** Exercise data **
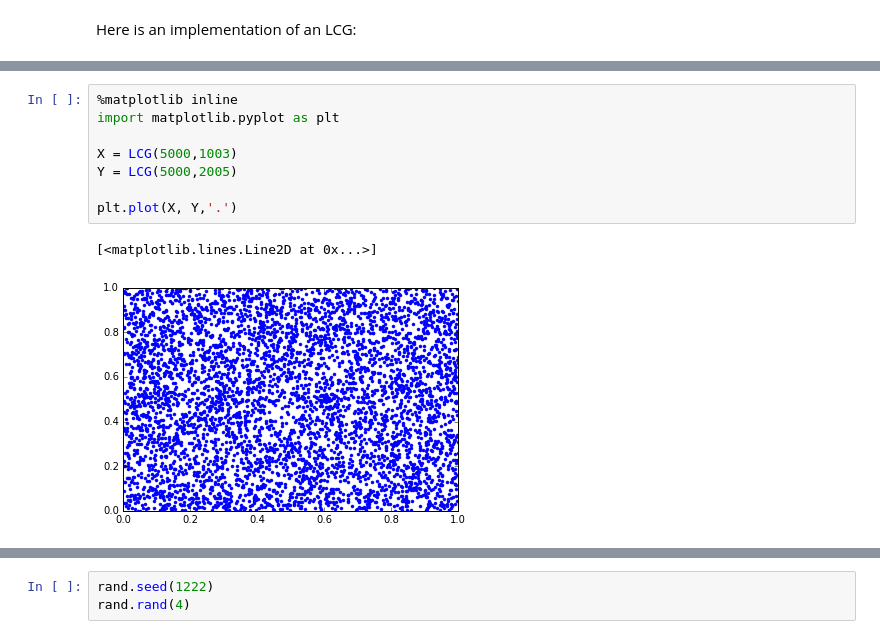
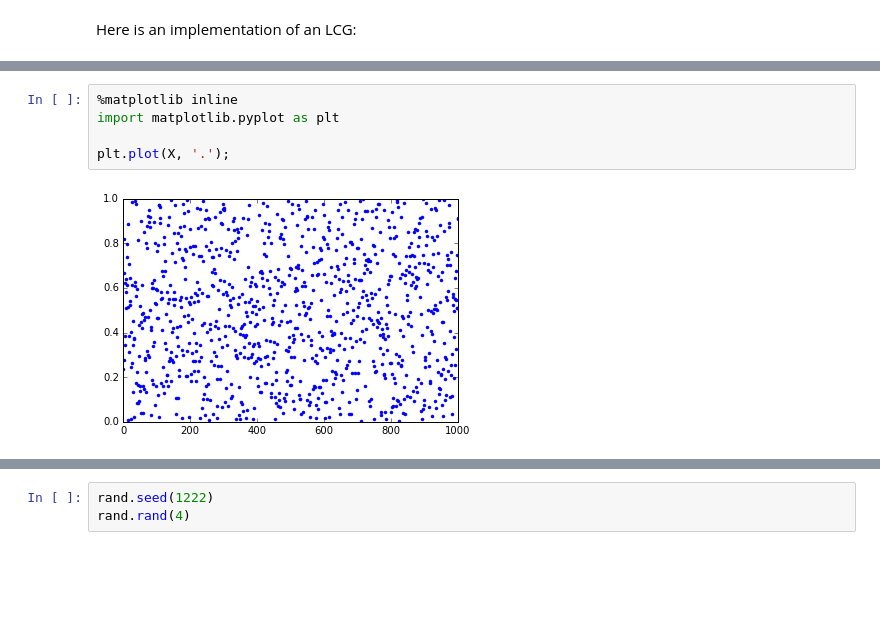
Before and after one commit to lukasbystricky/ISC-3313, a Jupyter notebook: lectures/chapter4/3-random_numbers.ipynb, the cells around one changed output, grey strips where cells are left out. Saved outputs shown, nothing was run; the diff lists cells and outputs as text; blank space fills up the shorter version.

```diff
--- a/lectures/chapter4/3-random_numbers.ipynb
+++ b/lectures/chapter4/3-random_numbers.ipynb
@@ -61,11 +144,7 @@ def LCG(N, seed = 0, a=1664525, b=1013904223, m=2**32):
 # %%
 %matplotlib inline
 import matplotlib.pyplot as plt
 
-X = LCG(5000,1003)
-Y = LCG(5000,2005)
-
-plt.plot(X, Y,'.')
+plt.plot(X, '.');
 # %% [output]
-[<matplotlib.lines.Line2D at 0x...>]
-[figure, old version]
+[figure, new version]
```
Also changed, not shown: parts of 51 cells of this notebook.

** Problem description **
All the lines above should be reproduced exactly, and none of the pictures.

** Written answer **
Before and after one commit to lukasbystricky/ISC-3313, a Jupyter notebook: lectures/chapter4/3-random_numbers.ipynb, the cells around one changed output, grey strips where cells are left out. Saved outputs shown, nothing was run; the diff lists cells and outputs as text; blank space fills up the shorter version.

```diff
--- a/lectures/chapter4/3-random_numbers.ipynb
+++ b/lectures/chapter4/3-random_numbers.ipynb
@@ -61,11 +144,7 @@ def LCG(N, seed = 0, a=1664525, b=1013904223, m=2**32):
 # %%
 %matplotlib inline
 import matplotlib.pyplot as plt
 
-X = LCG(5000,1003)
-Y = LCG(5000,2005)
-
-plt.plot(X, Y,'.')
+plt.plot(X, '.');
 # %% [output]
-[<matplotlib.lines.Line2D at 0x...>]
-[figure, old version]
+[figure, new version]
```
Also changed, not shown: parts of 51 cells of this notebook.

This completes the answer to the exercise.